For those who have questions about VA benefits, please visit us any Tuesday or Thursday morning starting at 0500. We are located in the Robinson Crossing Shopping Center at 1268 North Interstate Drive in Norman Oklahoma. Those of you who are Southbound on I-35 take the 110 A exit we are located west of the Braums and north of Dominos. If you are traveling North on I-35 take the 110 exit and circle back over the Interstate, then turn right on Interstate Drive.
Dale K. Graham Veterans Foundation has food sacks available to those in need. An application for this type of assistance will be available on Tuesday and Thursday mornings. A DD-214 or military discharge will be necessary to apply. Please contact 405-550-8806 Extension 103 to request a food sack.
If you need a ride to and from a VA Medical Appointment, please contact 405-550-8806 to reach Clayton at Extension 105 or Louie at Ext. 106.

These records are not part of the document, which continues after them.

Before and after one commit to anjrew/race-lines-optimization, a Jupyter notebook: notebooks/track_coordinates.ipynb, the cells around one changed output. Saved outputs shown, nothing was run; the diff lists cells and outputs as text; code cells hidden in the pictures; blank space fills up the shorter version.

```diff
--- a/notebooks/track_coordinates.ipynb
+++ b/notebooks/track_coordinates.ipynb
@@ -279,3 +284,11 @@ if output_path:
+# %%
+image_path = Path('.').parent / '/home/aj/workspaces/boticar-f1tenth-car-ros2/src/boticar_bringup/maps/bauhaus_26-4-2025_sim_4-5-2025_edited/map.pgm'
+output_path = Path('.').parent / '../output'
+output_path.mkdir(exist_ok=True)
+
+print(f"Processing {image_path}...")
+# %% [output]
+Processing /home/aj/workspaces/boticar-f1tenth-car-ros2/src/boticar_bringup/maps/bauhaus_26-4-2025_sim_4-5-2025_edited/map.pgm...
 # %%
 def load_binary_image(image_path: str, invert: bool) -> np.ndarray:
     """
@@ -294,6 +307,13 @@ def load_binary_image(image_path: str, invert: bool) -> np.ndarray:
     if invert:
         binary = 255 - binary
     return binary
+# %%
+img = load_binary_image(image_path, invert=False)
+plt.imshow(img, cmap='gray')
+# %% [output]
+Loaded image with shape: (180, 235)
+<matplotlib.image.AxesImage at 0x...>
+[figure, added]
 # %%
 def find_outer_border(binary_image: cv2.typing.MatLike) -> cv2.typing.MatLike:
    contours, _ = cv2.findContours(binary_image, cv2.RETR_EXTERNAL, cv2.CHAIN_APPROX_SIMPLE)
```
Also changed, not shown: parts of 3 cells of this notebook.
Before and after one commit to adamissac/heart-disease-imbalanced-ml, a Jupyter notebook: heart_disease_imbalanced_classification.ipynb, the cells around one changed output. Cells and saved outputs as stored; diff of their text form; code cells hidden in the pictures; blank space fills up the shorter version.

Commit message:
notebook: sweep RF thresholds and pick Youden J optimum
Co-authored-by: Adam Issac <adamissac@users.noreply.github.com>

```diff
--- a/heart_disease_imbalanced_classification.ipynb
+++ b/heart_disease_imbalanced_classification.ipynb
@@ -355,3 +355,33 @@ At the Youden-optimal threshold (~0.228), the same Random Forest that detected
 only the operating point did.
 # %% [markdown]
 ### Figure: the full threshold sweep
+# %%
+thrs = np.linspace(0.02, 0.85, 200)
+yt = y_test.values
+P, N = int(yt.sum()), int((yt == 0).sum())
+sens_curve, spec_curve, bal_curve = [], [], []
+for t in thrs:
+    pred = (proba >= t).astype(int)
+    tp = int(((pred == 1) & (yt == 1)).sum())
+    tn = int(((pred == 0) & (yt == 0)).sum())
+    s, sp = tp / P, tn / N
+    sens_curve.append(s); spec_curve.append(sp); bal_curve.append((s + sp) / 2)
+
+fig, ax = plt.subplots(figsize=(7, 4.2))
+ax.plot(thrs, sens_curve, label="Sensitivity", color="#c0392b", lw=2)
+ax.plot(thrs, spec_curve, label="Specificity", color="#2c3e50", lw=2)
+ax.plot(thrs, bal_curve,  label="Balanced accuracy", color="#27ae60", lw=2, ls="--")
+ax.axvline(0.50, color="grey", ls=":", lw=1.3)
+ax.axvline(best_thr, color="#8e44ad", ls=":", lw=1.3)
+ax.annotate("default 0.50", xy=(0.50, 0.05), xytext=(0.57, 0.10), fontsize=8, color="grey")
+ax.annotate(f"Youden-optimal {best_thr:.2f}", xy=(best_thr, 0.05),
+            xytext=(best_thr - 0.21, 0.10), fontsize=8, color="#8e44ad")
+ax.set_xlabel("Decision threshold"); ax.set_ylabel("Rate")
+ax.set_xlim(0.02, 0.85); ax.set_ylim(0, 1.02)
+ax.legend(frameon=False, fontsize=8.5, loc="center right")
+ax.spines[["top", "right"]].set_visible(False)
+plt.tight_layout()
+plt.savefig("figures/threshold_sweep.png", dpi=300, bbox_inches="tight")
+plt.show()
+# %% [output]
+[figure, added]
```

We are available every Tuesday and Thursday mornings at the 1268 North Interstate Drive Norman, OK 73072. We open the doors by 5:30 a.m. and we begin working as soon as volunteers have their computers ready. We stop taking clients as soon as we reach the quota for the day, and that time varies depending on the number of visitors and the number of available volunteers, which usually occurs around 8:00 a.m. Contact us with any questions by email firstname.lastname@example.org. For telephone assistance, please call 405-550-8806 to listen to our options. For help with Surviving Spouse Benefits, Shirley can also be reached at 405-361-9322, or stop by any Tuesday or Thursday morning. Visit our website at dalekgrahamveteransfoundation.org. Semper Fi!